The Microsoft Surface Pro product line has been a great success. If you want proof of its success, just take the popularity of its design at the Consumer Electronics Show in Las Vegas this past week, where numerous tablet/laptop hybrids appeared on the show floor in an attempt to capture the Surface Pro 4’s appeal.
First in line is the Samsung Galaxy TabPro S. To be fair, Samsung produced pen-enabled Windows tablets before Microsoft did, but turned to Android, as Windows tablets weren’t profitable for the Korean company. However, now that Microsoft has succeeded, Samsung has decided to get back into the game with their new tablet.
The Verge describes Samsung’s latest device as “an Android tablet running Windows 10” and, overall, the publication is thrilled about the tablet, particularly its display.
“But the star of the show is unsurprisingly Samsung’s Super AMOLED display, which measures 12 inches diagonally and has a 2160 x 1440 pixel resolution. Its bright, colorful, and has great viewing angles, which will come as no surprise anyone that’s used a recent Samsung smartphone.”
The review goes on to note that Samsung claims its power-efficient display helps the device last 10.5 hours on a single charge, a feature that hasn’t been tested yet. In addition, Samsung has made software that allows TabPro S owners to link their Galaxy phones to the tablet and use them for fingerprint authentication.
Samsung’s Surface Pro-like device has incited a lot of excitement on Twitter.
Next up is Lenovo’s ThinkPad X1, which copies the Surface Pro 4 concept and builds on it. PCWorld is impressed with Lenovo’s effort.
“The ThinkPad X1 starts as an 8.4 mm thin, 1.75-pound tablet that fattens to 13 mm and 2.4 pounds total when you attach the included keyboard.
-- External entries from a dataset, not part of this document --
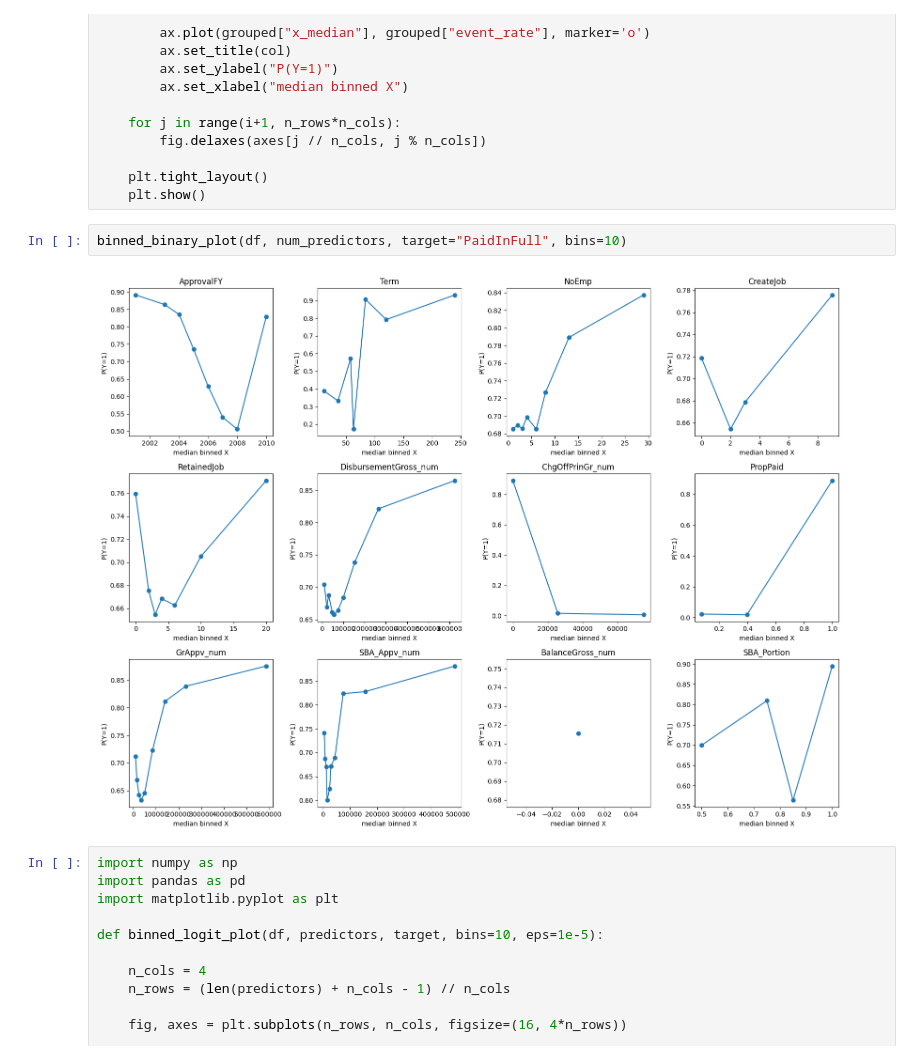
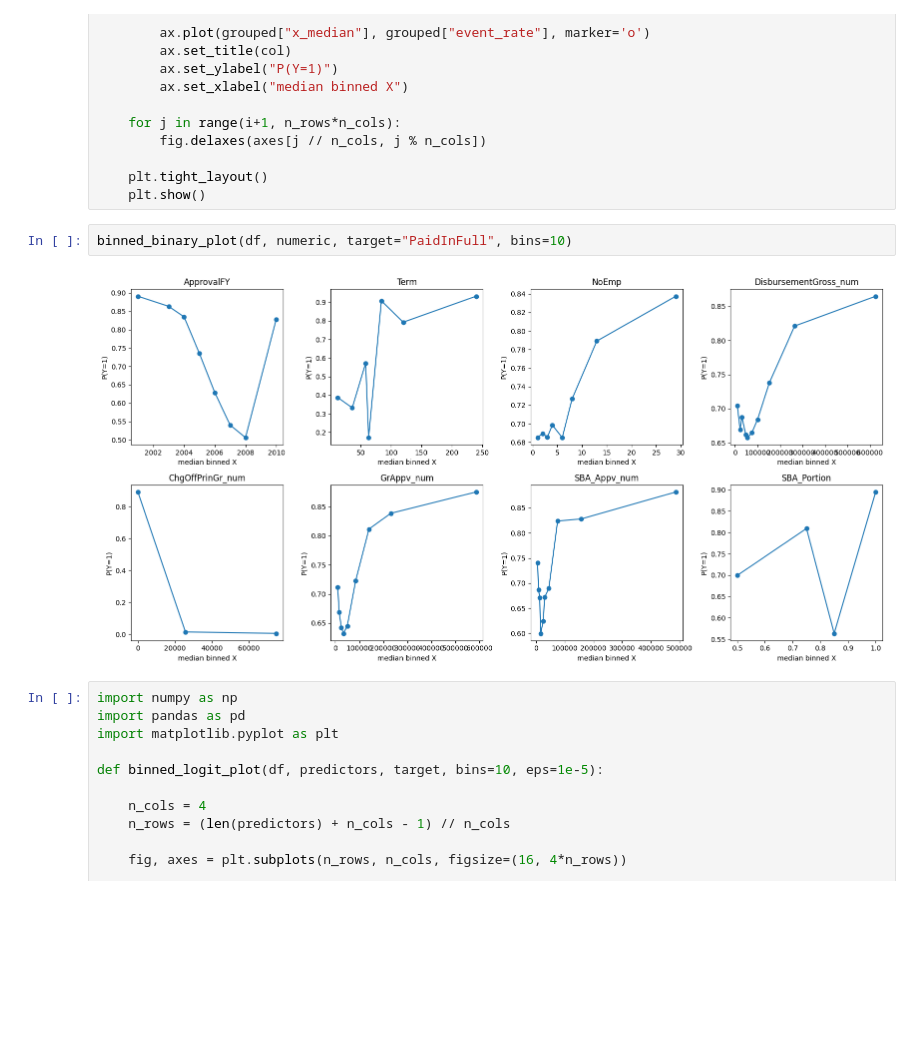
Before and after one commit to smatveev17/STAT-431-Final-Project, a Jupyter notebook: 02_eda/02_eda.ipynb, the cells around one changed output. Cells and saved outputs as stored; diff of their text form; blank space fills up the shorter version.

Commit message:
updating eda with subset of predictors based on business knowledge

```diff
--- a/02_eda/02_eda.ipynb
+++ b/02_eda/02_eda.ipynb
@@ -210,9 +178,9 @@ def binned_binary_plot(df, predictors, target, bins=10):
     plt.tight_layout()
     plt.show()
 # %%
-binned_binary_plot(df, num_predictors, target="PaidInFull", bins=10)
+binned_binary_plot(df, numeric, target="PaidInFull", bins=10)
 # %% [output]
-[figure, old version]
+[figure, new version]
 # %%
 import numpy as np
 import pandas as pd
```
Also changed, not shown: parts of 13 cells of this notebook, 1 other file.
This is basically a Surface clone, but arguably with a much better standard keyboard.”
The article adds that the Surface Pro-like tablet also includes up to a sixth-generation Intel Core M7 CPU, a 1TB SSD, 16GB of RAM, and an Intel Skylake Core M7 processor. The cheapest configuration starts at $899 and should be available during the first quarter of 2015.
Toshiba is next in line in the Surface Pro 4 clone wars with the dynaPad, a 12-inch Windows 10 tablet device that promises to give consumers an almost true pen-on-paper experience with its TruePen stylus, Wacom support and 2,048 levels of pressure sensitivity. CNET was pretty impressed with the device.
“At 6.9mm thick and just 1.28 pounds (580 grams), it’s among the most travel-friendly of Windows tablets…Inside is an Intel Atom CPU, along with up to 4GB of RAM. But for drawing and sketching, you may not need much more, especially as the active pen promises Wacom support and 2,048 levels of pressure sensitivity.”
Even though the dynaPad isn’t as powerful as the Surface Pro 4, it will only cost $569 and should be available by the end of January. Toshiba hasn’t had significant success with any of their tablets and the company certainly hopes that the dynaPad will be a game changer for them.
The main problem with most of these Surface Pro 4 clones is that they run on a mobile processor (Intel Core M) rather than powerful desktop processors, such as the Intel i5 or Intel i7. The mobile processors save battery life, which may be good for those who need nothing more than an office-on-the-go mobile tablet/laptop hybrid. It remains to be seen if any of these clones will be be as successful as Microsoft’s Surface Pro 4.
[Photo by John Locher/AP Images]